When reflecting on her art career, Gallagher noted that she started early: "I grew up in New York's Hudson Valley and recall my childhood, spending blazing hot summers with a Fla-Vor-Ice ice pop in one hand and a carefully crafted mud pie in the other; I began my art career at an early age."
Gallagher received a B.A. in Art History from The College at Purchase and an M.F.A. in Painting from Bard College. Shortly after graduating, she moved to Santa Fe, New Mexico and worked as Associate Gallery Director for Charlotte Jackson Fine Art. It is here that she met artist Florence Pierce who inspired her latest creations, which use reflective surfaces, resin and powdered pigments.
The East Coast eventually called her back and she began her career at Princeton Day School 2004. She initially taught First Grade and Kindergarten but now serves as the Lower School art teacher.
Being a full-time teacher and mother of a six-year-old does not leave much time to create her own art. However, she doesn't let this stop her from creating and she often finds herself experimenting and exploring new techniques alongside the kids in her classroom. Gallagher adds that "in addition to creating me more personal, 'minimalist' art, I also have fun whipping up whimsical, sometimes odd, ceramic sculptures."
Eric Rempe: Ceramics Teacher
Eric Rempe first touched clay when he was in high school in Lancaster, PA. The potter's wheel allowed him to work with his hands in an incredibly direct way, and he liked the idea that his handmade pots could become a part of someone else's life. "I work in clay because of the connection it gives me to the earth. I am attracted to the connections my finished work makes with other people." Eric is hopeful that his pieces impart some measure of additional significance to the daily rituals of eating, drinking and using handmade objects. "In our age, machines have replaced many of the handmade objects, which previously added richness to our lives, with objects devoid of meaning. When someone uses one of my pots, I feel a shift can occur because something of who I am comes out in every pot, and I believe many people want to connect with that."

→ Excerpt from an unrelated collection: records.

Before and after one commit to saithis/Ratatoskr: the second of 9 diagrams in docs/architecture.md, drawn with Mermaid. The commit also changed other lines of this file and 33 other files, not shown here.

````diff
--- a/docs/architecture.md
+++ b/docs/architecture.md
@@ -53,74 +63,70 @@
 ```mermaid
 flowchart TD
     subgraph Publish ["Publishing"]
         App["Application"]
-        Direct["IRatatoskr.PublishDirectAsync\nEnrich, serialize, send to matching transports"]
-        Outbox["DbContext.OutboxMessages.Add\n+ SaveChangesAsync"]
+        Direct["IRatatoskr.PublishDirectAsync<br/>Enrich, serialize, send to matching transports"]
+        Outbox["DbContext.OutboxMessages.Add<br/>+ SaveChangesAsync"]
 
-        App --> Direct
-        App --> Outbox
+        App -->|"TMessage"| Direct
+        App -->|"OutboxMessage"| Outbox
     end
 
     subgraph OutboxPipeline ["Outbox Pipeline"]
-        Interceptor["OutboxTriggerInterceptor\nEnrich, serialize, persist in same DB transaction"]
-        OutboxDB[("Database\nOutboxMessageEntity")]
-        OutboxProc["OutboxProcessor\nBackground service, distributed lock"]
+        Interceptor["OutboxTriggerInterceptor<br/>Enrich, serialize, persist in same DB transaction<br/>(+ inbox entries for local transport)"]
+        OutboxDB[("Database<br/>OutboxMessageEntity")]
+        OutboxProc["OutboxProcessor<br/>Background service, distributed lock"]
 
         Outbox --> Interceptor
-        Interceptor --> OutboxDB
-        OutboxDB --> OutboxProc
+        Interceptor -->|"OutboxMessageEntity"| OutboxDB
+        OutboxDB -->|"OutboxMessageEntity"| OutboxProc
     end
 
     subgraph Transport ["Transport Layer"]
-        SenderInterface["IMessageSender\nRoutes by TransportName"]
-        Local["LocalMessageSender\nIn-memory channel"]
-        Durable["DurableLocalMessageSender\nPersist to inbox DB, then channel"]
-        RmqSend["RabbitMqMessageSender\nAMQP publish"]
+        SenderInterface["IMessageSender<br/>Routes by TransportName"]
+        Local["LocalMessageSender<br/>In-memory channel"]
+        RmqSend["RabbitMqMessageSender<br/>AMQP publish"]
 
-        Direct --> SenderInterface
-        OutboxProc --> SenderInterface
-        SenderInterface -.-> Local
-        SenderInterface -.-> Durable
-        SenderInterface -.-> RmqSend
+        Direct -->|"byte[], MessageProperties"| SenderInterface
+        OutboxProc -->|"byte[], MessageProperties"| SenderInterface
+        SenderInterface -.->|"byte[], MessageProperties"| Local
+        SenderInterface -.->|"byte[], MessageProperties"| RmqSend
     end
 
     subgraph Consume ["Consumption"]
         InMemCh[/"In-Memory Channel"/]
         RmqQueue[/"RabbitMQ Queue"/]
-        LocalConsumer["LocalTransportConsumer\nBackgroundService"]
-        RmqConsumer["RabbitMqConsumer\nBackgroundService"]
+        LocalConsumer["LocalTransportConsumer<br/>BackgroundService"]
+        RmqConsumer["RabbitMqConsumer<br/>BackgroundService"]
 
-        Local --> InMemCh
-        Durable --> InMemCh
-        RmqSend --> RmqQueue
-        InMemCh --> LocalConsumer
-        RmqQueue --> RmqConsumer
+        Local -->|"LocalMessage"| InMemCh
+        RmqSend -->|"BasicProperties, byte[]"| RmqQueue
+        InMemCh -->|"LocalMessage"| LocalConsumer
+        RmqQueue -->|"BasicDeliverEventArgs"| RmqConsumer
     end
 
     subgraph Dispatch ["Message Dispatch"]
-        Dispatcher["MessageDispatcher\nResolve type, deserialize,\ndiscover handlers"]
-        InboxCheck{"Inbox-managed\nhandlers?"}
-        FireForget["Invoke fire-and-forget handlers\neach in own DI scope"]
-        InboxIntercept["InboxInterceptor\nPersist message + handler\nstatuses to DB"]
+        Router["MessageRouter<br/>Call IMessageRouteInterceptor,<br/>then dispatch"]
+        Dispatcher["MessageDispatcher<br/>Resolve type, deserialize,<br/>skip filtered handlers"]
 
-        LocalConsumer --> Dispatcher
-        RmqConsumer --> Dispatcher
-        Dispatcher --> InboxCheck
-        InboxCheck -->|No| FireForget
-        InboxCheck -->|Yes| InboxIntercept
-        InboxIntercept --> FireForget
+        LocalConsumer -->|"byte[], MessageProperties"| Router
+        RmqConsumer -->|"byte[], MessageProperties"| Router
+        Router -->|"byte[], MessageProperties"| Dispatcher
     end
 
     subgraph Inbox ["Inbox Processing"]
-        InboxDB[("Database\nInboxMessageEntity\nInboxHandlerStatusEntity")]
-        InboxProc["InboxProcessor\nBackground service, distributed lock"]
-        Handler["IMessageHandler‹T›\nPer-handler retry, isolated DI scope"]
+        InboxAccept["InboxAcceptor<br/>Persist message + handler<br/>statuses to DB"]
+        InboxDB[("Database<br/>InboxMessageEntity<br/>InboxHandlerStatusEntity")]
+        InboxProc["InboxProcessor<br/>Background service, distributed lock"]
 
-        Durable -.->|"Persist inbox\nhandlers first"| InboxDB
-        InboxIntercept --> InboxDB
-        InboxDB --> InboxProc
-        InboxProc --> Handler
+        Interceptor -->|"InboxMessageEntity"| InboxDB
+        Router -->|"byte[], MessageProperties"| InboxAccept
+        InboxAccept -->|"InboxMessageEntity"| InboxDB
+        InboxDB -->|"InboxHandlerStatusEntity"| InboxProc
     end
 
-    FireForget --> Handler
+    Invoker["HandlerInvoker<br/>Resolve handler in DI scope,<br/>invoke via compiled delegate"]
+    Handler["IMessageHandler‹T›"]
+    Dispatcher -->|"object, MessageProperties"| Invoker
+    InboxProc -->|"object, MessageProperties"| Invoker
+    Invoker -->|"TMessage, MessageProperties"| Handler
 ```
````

Mr. Rempe received a B.S. in Art Education and B.F.A. in ceramics from Penn State University. He then continued his studies at San Diego State University, where he received an M.F.A. in ceramics. Eric has been working with clay for more than 30 years and his work has been exhibited in Japan, Norway, Russia, Sweden, and in galleries and museums across the United States.
Photos from top to bottom: mug wall shelf by Eric Rempe, resin work by Jen Gallagher, monoprint by Jen Gallagher, mugs in progress by Eric Rempe, planters by Eric Rempe.